*MATERIAL SUPPLIED*.
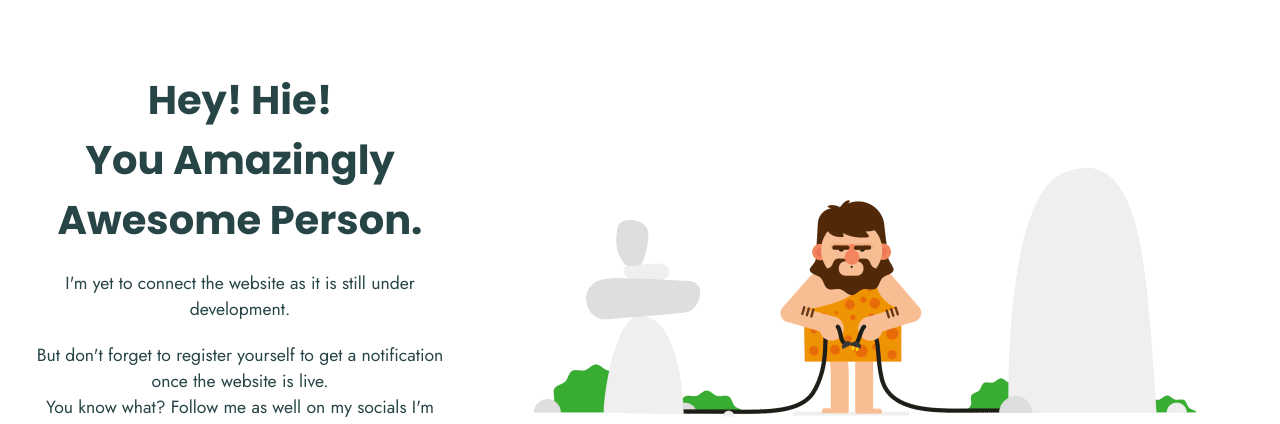
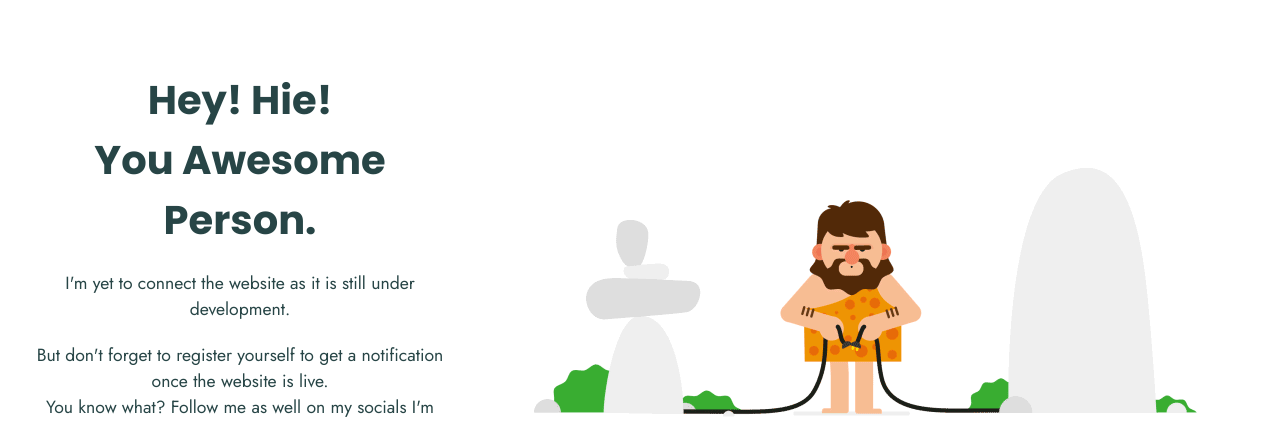
Before and after one commit to Varun-Bhabhra/ComingSoom, a plain HTML site: page index.html in a window 1280 px wide. Shown: the part 138-562 px from the top of the page. Drawn offline with Linux system fonts and the light colour scheme.

Commit message:
Initial commit

```diff
--- a/index.html
+++ b/index.html
@@ -20,7 +20,7 @@
       <img src="./logo.svg" alt="logo" class="logo">
       <article class="main">
         <div>
-          <h1 class="heading">Hey! Hie!<br /> You Amazingly Awesome Person.</h1>
+          <h1 class="heading">Hey! Hie!<br /> You Awesome Person.</h1>
           <p class="para">I'm yet to connect the website as it is still under development.</p>
           <p class="para">But don't forget to register yourself to get a notification
             once the website is
```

*HOW TO COMPLETE THIS TASK*.
Exact reproduction of the entries above is what's needed; images stay out.

*OUTPUT FOR THIS TASK*.
Before and after one commit to Varun-Bhabhra/ComingSoom, a plain HTML site: page index.html in a window 1280 px wide. Shown: the part 138-562 px from the top of the page. Drawn offline with Linux system fonts and the light colour scheme.

Commit message:
Initial commit

```diff
--- a/index.html
+++ b/index.html
@@ -20,7 +20,7 @@
       <img src="./logo.svg" alt="logo" class="logo">
       <article class="main">
         <div>
-          <h1 class="heading">Hey! Hie!<br /> You Amazingly Awesome Person.</h1>
+          <h1 class="heading">Hey! Hie!<br /> You Awesome Person.</h1>
           <p class="para">I'm yet to connect the website as it is still under development.</p>
           <p class="para">But don't forget to register yourself to get a notification
             once the website is
```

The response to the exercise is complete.